DryShips is also trying to maintain the minimum required value to loan ratio. It faced certain challenges in the past to maintain this ratio, but now the situation has improved significantly. Going forward, the company will keep a close eye on factors that need to be monitored in order to identify the direction of the fleet market, and decide its direction accordingly. This includes overall chartering activities, which it expects to increase going forward.

Also, DryShips expects that iron ore production will increase in the next three years, which will in turn increase the demand for transportation. The company sees considerable scrapping potential as more than 8% of both the Cape and the Panamax fleets are over 20 years old, and an additional 10% and 12%, respectively, are between 15 to 19 years old. According to management:

"We reiterate our view that fears over severe oversupply have been overstated and the depressed freight environment we experienced in the past several years was more result of stagnant demand rather than a pure oversupply issue. A situation we see normalizing as the global economy outlook improves."


DryShips looks very attractive at a forward P/E ratio of just 10. The good thing about the company is that it is decreasing its losses at a tremendous pace. In fact, for the next five years, its bottom line is expected to grow at a CAGR of 10%, a huge improvement over the annual drop of 54% seen over the last five years.
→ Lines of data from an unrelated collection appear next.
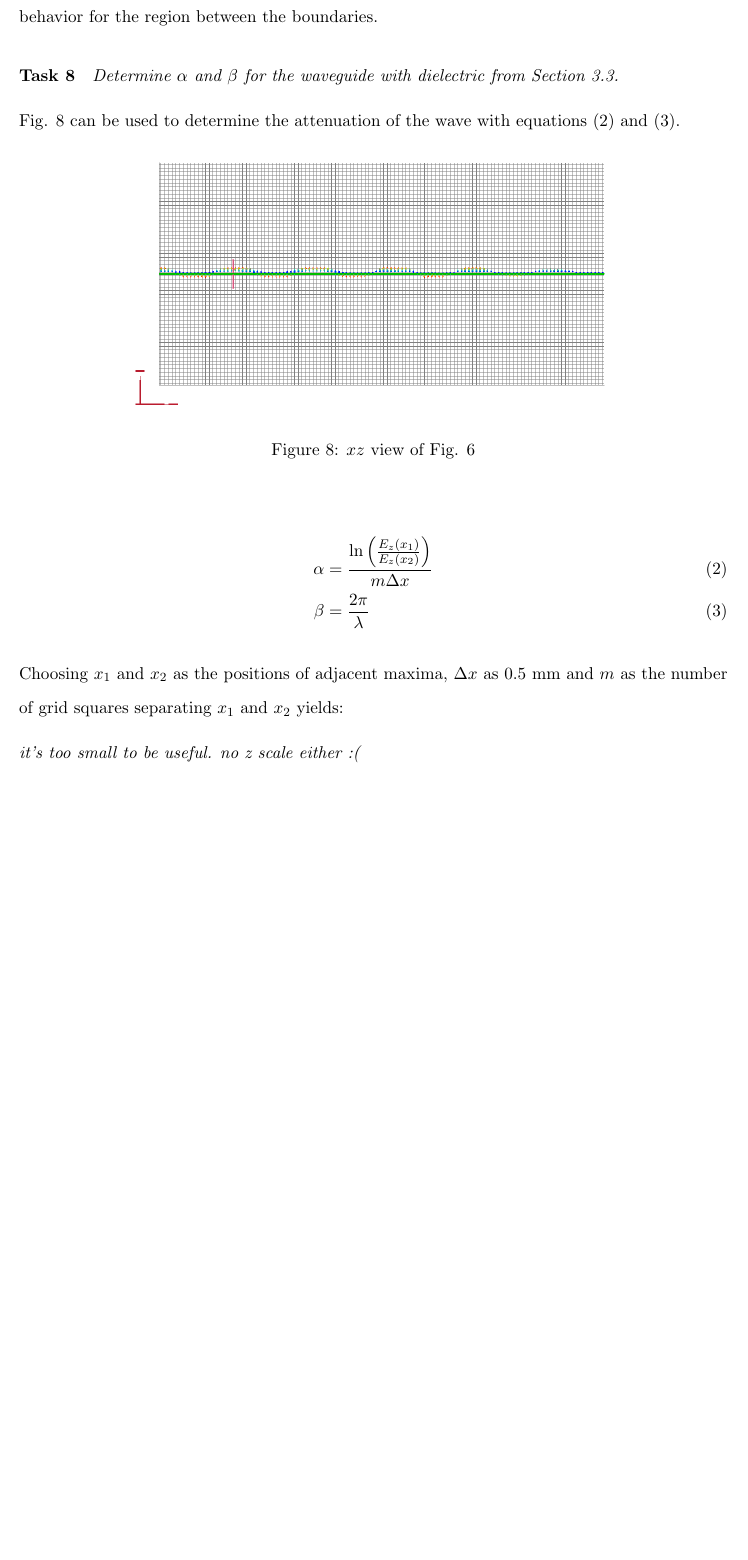
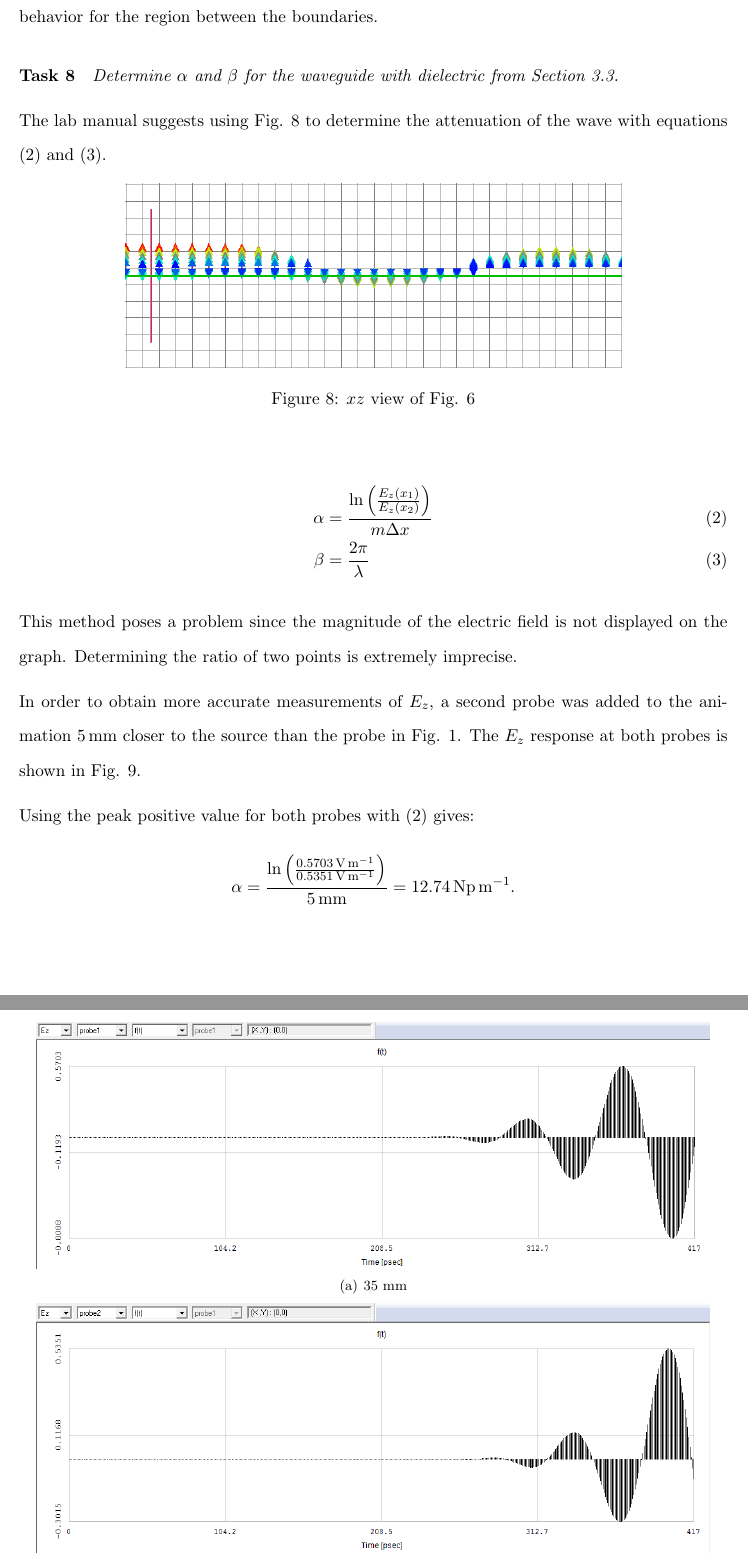
Before and after one commit to trstephen/elec340, a LaTeX document (lab02/elec340_Lab_02.tex, which reads lab02/sections/discussion.tex): part of page 7 of 10 before the commit and two parts of pages 7 and 8 of 11 after it, the two joined at a grey line, cut so that both start at the same text, the shorter picture padded with empty space. Compiled offline with pdfLaTeX.

Commit message:
Task 7 complete and src freq fixed
Use analyzer graph for attenuation constant calculation
Use correct source frequency of 15 GHz

```diff
--- a/lab02/sections/discussion.tex
+++ b/lab02/sections/discussion.tex
@@ -30,7 +30,7 @@ Changing the electric field arrangement to make the separation smaller and bound
 
 \paragraph{Task 8} \textit{Determine $\alpha$ and $\beta$ for the waveguide with dielectric from Section \ref{sec:dielectric}.}
 
-Fig. \ref{fig:Task3-mesh} can be used to determine the attenuation of the wave with equations \eqref{eqn:alpha} and \eqref{eqn:beta}.
+The lab manual suggests using Fig. \ref{fig:Task3-mesh} to determine the attenuation of the wave with equations \eqref{eqn:alpha} and \eqref{eqn:beta}.
 
 \begin{figure}[tbph]
 	\centering
@@ -42,6 +42,27 @@ Fig. \ref{fig:Task3-mesh} can be used to determine the attenuation of the wave w
 	\alpha &= { \ln \left( { E_z(x_1) \over E_z(x_2) } \right) \over m \Delta x } \label{eqn:alpha} \\
 	\beta &= { 2 \pi \over \lambda } \label{eqn:beta}
 \end{align}
-Choosing $x_1$ and $x_2$ as the positions of adjacent maxima, $\Delta x$ as 0.5 mm and $m$ as the number of grid squares separating $x_1$ and $x_2$ yields:
+This method poses a problem since the magnitude of the electric field is not displayed on the graph.
+Determining the ratio of two points is extremely imprecise.
 
-\textit{it's too small to be useful. no z scale either :(}
+In order to obtain more accurate measurements of $E_z$, a second probe was added to the animation \SI{5}{\milli\meter} closer to the source than the probe in Fig. \ref{fig:waveguide}.
+The $E_z$ response at both probes is shown in Fig. \ref{fig:Task3-probes}.
+
+\begin{figure}[tbph]
+	\centering
+	\subfigure[35 mm]
+	{
+		\includegraphics[width=0.95\linewidth]{graphics/Task3-probe1}
+	}
+	\subfigure[40 mm]
+	{
+		\includegraphics[width=0.95\linewidth]{graphics/Task3-probe2}
+	}
+	\caption{$E_z$ response at different distances from source}
+	\label{fig:Task3-probes}
+\end{figure}
+
+Using the peak positive value for both probes with \eqref{eqn:alpha} gives:
+\begin{equation*}
+	\alpha = { \ln \left( { \SI{0.5703}{\volt\per\meter} \over \SI{0.5351}{\volt\per\meter} } \right) \over \SI{5}{\milli\meter}} = \SI{12.74}{\neper\per\meter}.
+\end{equation*}
```
Also changed, not shown: lab02/sections/procedure.tex (+2 -2 lines), lab02/elec340_Lab_02.pdf, lab02/graphics/Task3-mesh.PNG, lab02/graphics/Task3-probe1.PNG (added), lab02/graphics/Task3-probe2.PNG (added), lab02/sections/discussion.tex (12 more changed lines).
Hence, investors should definitely consider DryShips for their portfolio as it looks set to improve in the future and the stock can scale new highs.

Disclosure: The author has no positions in any stocks mentioned, and no plans to initiate any positions within the next 72 hours. The author wrote this article themselves, and it expresses their own opinions. The author is not receiving compensation for it (other than from Seeking Alpha). The author has no business relationship with any company whose stock is mentioned in this article.